As if at this time next year it’s going to pop up again and remind me.
A month or six weeks ago the first of my left in the ground Dahlias started to appear. They were all left in the ground, the only ones in pots were a couple I’d bought as bare tubers. I’d already started doing nightly slug patrols, paying particular attention to the Dahlias and in most cases it seemed to be working. It became clear that it wasn’t working for all of them though, with three plants making no headway at all against the onslaught. I dug them up, keeping an intact rootball as far as I could, put them into 10 litre pots with some old compost filling any spaces. Three weeks spent in my poly tunnel saw them 3-4 inches high, the weather dryer and slug numbers falling rapidly, so back into the ground they went. They seem barely to have noticed and are growing away nicely, albeit some way behind the ones that didn’t need or get the treatment.
It’s the ones the slugs encounter first when they head out from their daytime hiding places that are most vulnerable and I was concerned that when I moved the worst affected plants, the next nearest would be in the firing line. It didn’t seem to happen, maybe by then they were far enough on to take a little munching.
I cut back my Euphorbia mellifera on 13th May. Now, a month later, new growth is starting to develop. When I pruned it, I left the basal inch or so of the mainly two year old shoots that I was removing, thinking that regrowth would come from the dormant buds on the stubs. It hasn’t, instead it is mostly coming from the main framework of the plant around the base of the shoots. I could have taken the shoots off flush and not lost any regrowth, but also not have been left with masses of 1-2 inch dead stubs. I’ll know next time and should have known this, if I’d taken the trouble to see where the shoots I was cutting down had arisen from.

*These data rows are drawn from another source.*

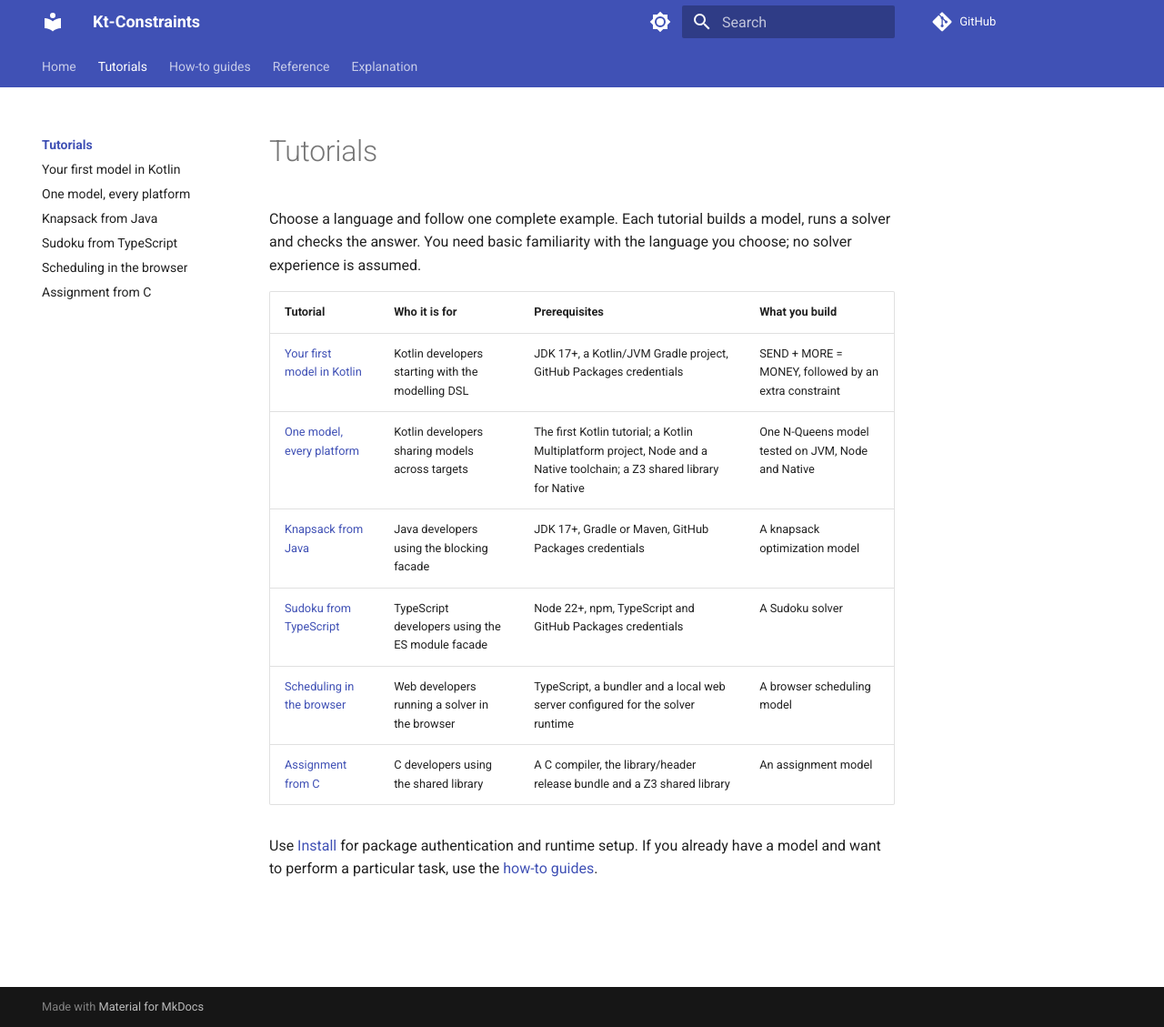
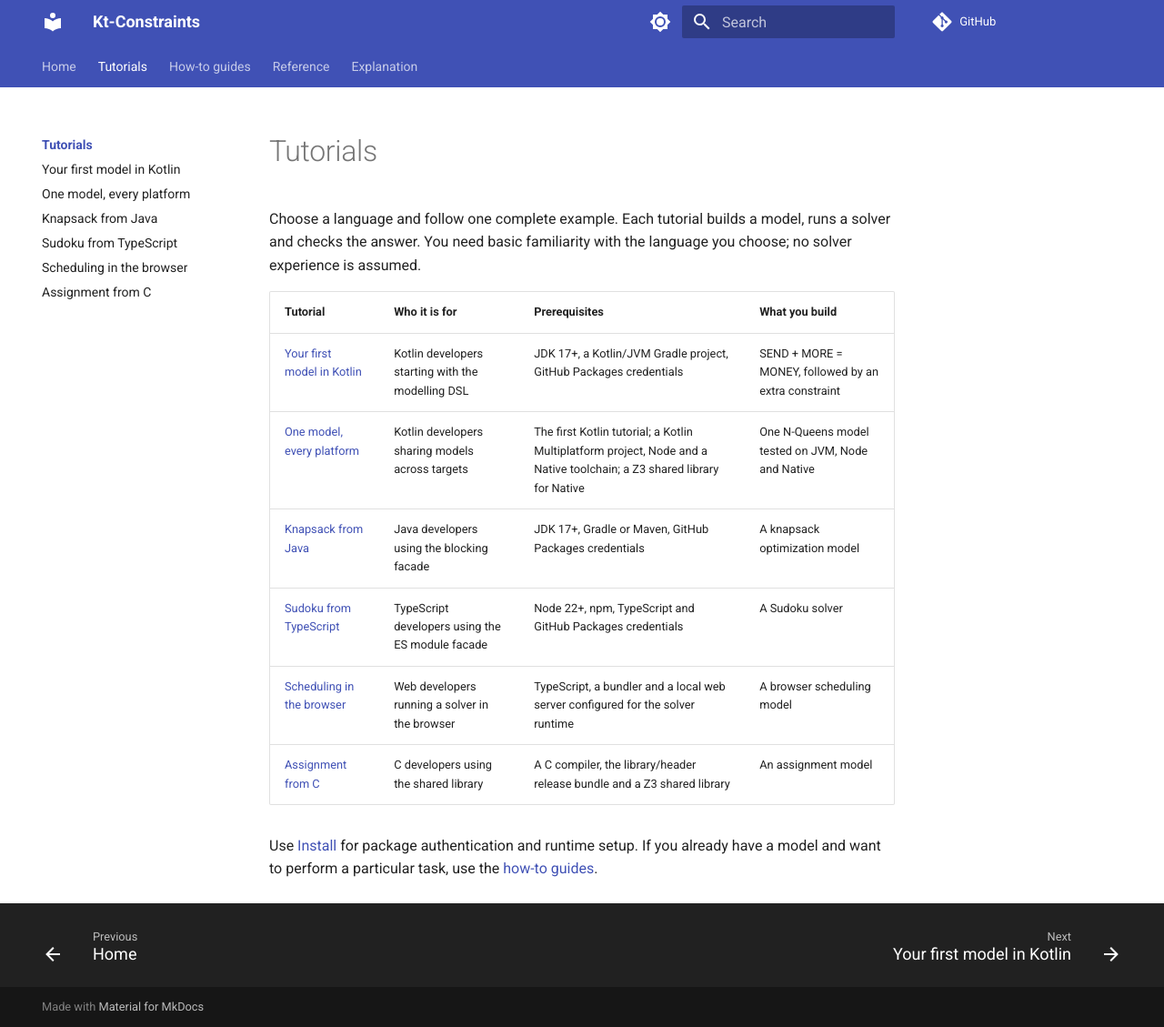
Before and after one commit to gciatto/kt-constraints, an MkDocs documentation site: the page built from documentation/docs/tutorials/index.md, in a window 1280 px wide and 1129 px high. Shown: the whole window at 91% size. Built offline with MkDocs 1.6.1 and Material for MkDocs 9.7.7, drawn with Linux system fonts in a browser that asks for light colours; comment, search, counter and statistics services are not loaded.

Commit message:
build(docs): dedent quoted snippet sections and link pages in navigation order
pymdownx.snippets keeps a section's source indentation, so code quoted from inside
functions or tests rendered shifted right; dedent_subsections strips the common
indentation. Material's navigation.footer adds previous/next links to every page.

Co-Authored-By: Claude Opus 5.5 <noreply@anthropic.com>
Claude-Session: https://claude.ai/code/session_01X2xs6ExEnwgHgap41DajQW

```diff
--- a/documentation/mkdocs.yml
+++ b/documentation/mkdocs.yml
@@ -73,6 +73,7 @@ theme:
     - navigation.sections
     - navigation.indexes
     - content.code.copy
+    - navigation.footer
     - content.tabs.link
   palette:
     - media: "(prefers-color-scheme: light)"
@@ -109,3 +110,5 @@ markdown_extensions:
       # Code samples are quoted from compiled, tested sources: --8<-- "path/from/repo/root:section"
       base_path: [".."]
       check_paths: true
+      # Sections quoted from inside functions or tests keep their source indentation otherwise.
+      dedent_subsections: true
```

I don’t seem to have a record of when they were sown but last year I had seedlings of Rhodochiton atrosanguineus too late in the summer for them to get planted out. As a consequence, around ten plants were kept in a frost protected greenhouse in 1 litre pots until this spring. They never entirely stopped growing and it took an hour or so of careful unravelling to disentangle them without too much damage before planting them out in the garden. They were already in flower and have just got better since, while making good growth. I must search for a label, see if there is a sowing date, then repeat the process for next year.
Finally, a cactus. Taken after I posted my saturday six and lasting only two or three days, so I’d be cheating to include it next week. At least the header Iris will still be flowering next week, the cacti are fleeting in the extreme.